Lightweight tri-wheel bent
Although I’ve known about recumbents for years, until recently I had a prejudice against them. Whenever I observed middle-aged riders of two-wheeled recumbents (like the previously-reviewed Cruzbike) obviously just getting started on regular daily exercise, they seemed unstable when starting to pedal from a dead stop. That led me to trying out a three-wheel tadpole trike, which allows you to remain in a stable, ready-to-ride position. After just two minutes riding a trike, I was addicted.
The Greenspeed sits closer to the ground and is much lighter than most delta trikes — my GT3 weighs 37.5 lbs compared to the 65 lbs. of the previously-reviewed Sun USX. Unlike deltas, the tadpole provides a greater sense of the same freedom, speed and agility that people are used to on good upright bikes. My GT3 is much faster and infinitely more sporty and maneuverable than a delta. If deltas are sedans; tadpoles are the sport coupes. Sitting with one’s head upright enables you to enjoy your surroundings much more than on regular cycles. This is true of all recumbents, but for me, there’s something especially thrilling about a tadpole. Though all tadpoles whip around like human-powered go-carts, the Greenspeed has 16-inch wheels rather than 20-inch ones on most tadpoles. Thus, it has a much tighter turning radius and even more responsive steering. It’s also really fun to move along at a good clip that close to the ground.
It’s worth noting that if you’re older and/or fairly overweight, the Greenspeed can be harder to get in and out of than other tadpoles (again, it’s lower to the ground). However, I started riding my Greenspeed after four months of moderate walking and stretching and did fine with the GT3 even though I had real back problems and was overweight. Still, if you’re concerned, Catrike has a lower-price entry-level tadpole that is higher off the ground with 20 inch wheels and a more upright seat angle. Other than the entry/exit difference, though, tadpole trikes are extremely comfortable — my GT3 is actually more comfortable than my Ergohuman office chair.
Greenspeeds aren’t the cheapest tadpoles. Sun now makes fairly inexpensive tadpoles and that entry-level Catrike is a real deal.
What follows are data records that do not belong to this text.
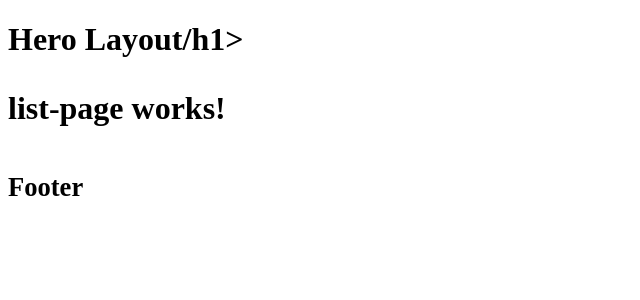
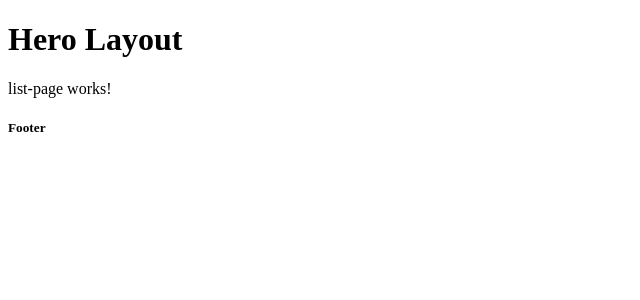
Before and after one commit to GermanPalencia1/curso-angular-06heroesApp, an Angular app: page /heroes/list in a window 1280 px wide. Shown: the top 300 px of the page, without its empty margins (0-640 px from the left). Built offline with nearby package versions, Linux system fonts and the light colour scheme.

Commit message:
layout updated

```diff
--- a/src/app/heroes/pages/layout-page/layout-page.component.html
+++ b/src/app/heroes/pages/layout-page/layout-page.component.html
@@ -1,4 +1,4 @@
-<h1>Hero Layout/h1>
+<h1>Hero Layout</h1>
 
 <router-outlet></router-outlet>
 
```
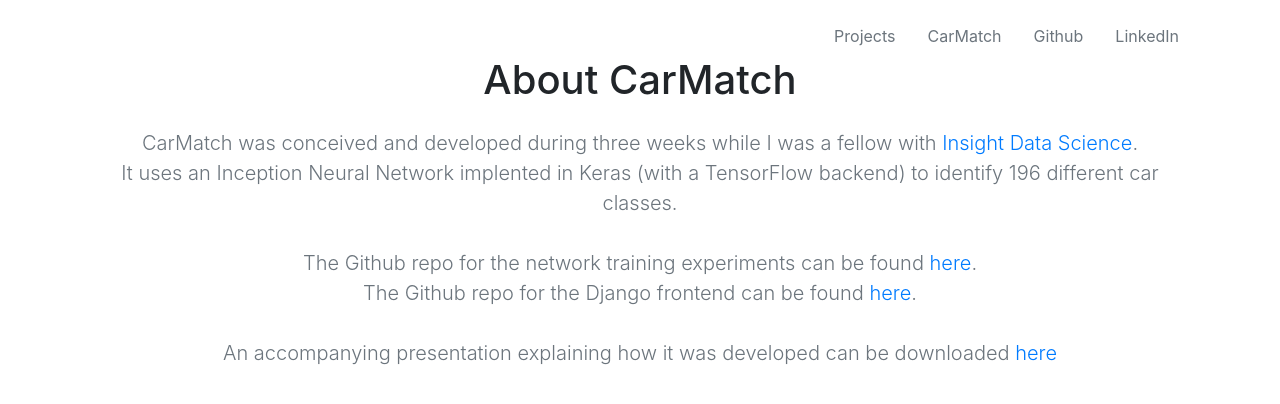
After one commit to trnoriega/car-website, a Django app: template templates/classifier/about.html in a window 1280 px wide. The commit adds this page. Shown: the top 404 px of the page. Run offline with Django 3.2, Linux system fonts and the light colour scheme; the template is opened without the code that fills it, so the values that code supplies are empty; some libraries are stand-ins or nearby versions.

Commit message:
Add about section to classifier

```diff
--- a/classifier/urls.py
+++ b/classifier/urls.py
@@ -7,4 +7,5 @@ app_name = 'classifier'
 urlpatterns = [
     url(r'^$', views.index, name='index'),
     url(r'predictions', views.predictions, name='predictions'),
+    url(r'about', views.about, name='about')
 ]
--- a/classifier/views.py
+++ b/classifier/views.py
@@ -147,3 +147,6 @@ def predictions(request):
     predictions_dict = request.session.get('predictions_dict')
     print(predictions_dict)
     return render(request, 'classifier/predictions.html', context=predictions_dict)
+
+def about(request):
+    return render(request, 'classifier/about.html', context={})
--- /dev/null
+++ b/templates/classifier/about.html
@@ -0,0 +1,50 @@
+<!doctype html>
+
+{% load static %}
+
+<html lang="en">
+  <head>
+    <meta charset="utf-8">
+    <meta name="viewport" content="width=device-width, initial-scale=1, shrink-to-fit=no">
+
+    <title>CarMatch</title>
+
+    <!-- Bootstrap core CSS -->
+    <link rel="stylesheet" href="https://maxcdn.bootstrapcdn.com/bootstrap/4.0.0/css/bootstrap.min.css" integrity="sha384-Gn5384xqQ1aoWXA+058RXPxPg6fy4IWvTNh0E263XmFcJlSAwiGgFAW/dAiS6JXm" crossorigin="anonymous">
+  </head>
+  <body>
+    <div class="container">
+      <header class="py-3">
+        <ul class="nav justify-content-end">
+          <li class="nav-item">
+              <a class="nav-link text-muted" href="{% url 'landing:index' %}">Projects</a>
+          </li>
+          <li class="nav-item">
+            <a class="nav-link text-muted" href="{% url 'classifier:index' %}">CarMatch</a>
+          </li>
+          <li class="nav-item">
+            <a class="nav-link text-muted" href="https://github.com/trnoriega">Github</a>
+          </li>
+          <li class="nav-item">
+            <a class="nav-link text-muted" href="https://www.linkedin.com/in/thomasnoriega">LinkedIn</a>
+          </li>
+        </ul>
+        <div class="col text-center">
+          <h1>About CarMatch</h1>
+        </div>
+      </header>
+      <div class="row align-items-start">
+        <div class="col text-center">
+          <p class="lead text-muted">
+                CarMatch was conceived and developed during three weeks while I was a fellow with <a href="https://www.insightdatascience.com/">Insight Data Science</a>.<br>
+                It uses an Inception Neural Network implented in Keras (with a TensorFlow backend) to identify 196 different car classes.<br><br>
+                The Github repo for the network training experiments can be found <a href="https://github.com/trnoriega/car-classifier">here</a>.<br>
+                The Github repo for the Django frontend can be found <a href="https://github.com/trnoriega/car-website">here</a>.<br><br>
+                An accompanying presentation explaining how it was developed can be downloaded
+                <a href="{% static "classifier/files/CarMatch_presentation.pdf" %}">here</a>
+          </p>
+        </div>
+      </div>
+    </div>
+  </body>
+</html>
--- a/templates/classifier/index.html
+++ b/templates/classifier/index.html
@@ -20,7 +20,7 @@
               <a class="nav-link text-muted" href="{% url 'landing:index' %}">Projects</a>
           </li>
           <li class="nav-item">
-            <a class="nav-link text-muted" href="#">About</a>
+            <a class="nav-link text-muted" href="{% url 'classifier:about' %}">About</a>
           </li>
           <li class="nav-item">
             <a class="nav-link text-muted" href="https://github.com/trnoriega">Github</a>
```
The new Greenspeed GT1 is more affordable than the GT3, but obviously the higher price brings with it better components and a noticeable difference in performance that I value.Since I bought mine used from a guy who was buying a more advanced custom model, I paid a very reasonable $1500. (note: the late great Sheldon Brown’s review of his GT3, details of off-roading, and description of the “recumbent grin” are quite compelling).
Throughout my 20’s and early 30’s I was an avid distance cyclist; indeed, one of the most life-affirming events in my life was touring cross country in 1978. That said, I always had discomfort in my neck, crotch and butt and developed some knee problems. Finally, in my late 30’s I started to have back problems that became stenosis and sciatica. I had to quit cycling.
Until I discovered bent rides and the GT3, I thought I’d never ride again. Like many people my age (I’m 54), I have battled my weight. Having a significant gut makes riding traditional bikes that are meant to be quick, not feasible. Since starting to ride my GT3, I’ve lost 30 lbs and have been able to make good progress on a new routine of sensible eating that suits my body and age better. The machine motivates me greatly. During the summer, I rode nearly every day, ten to thirty miles. I’ve joined a gym to continue conditioning through the Minnesota winter before I begin bike touring again next year.10/21/08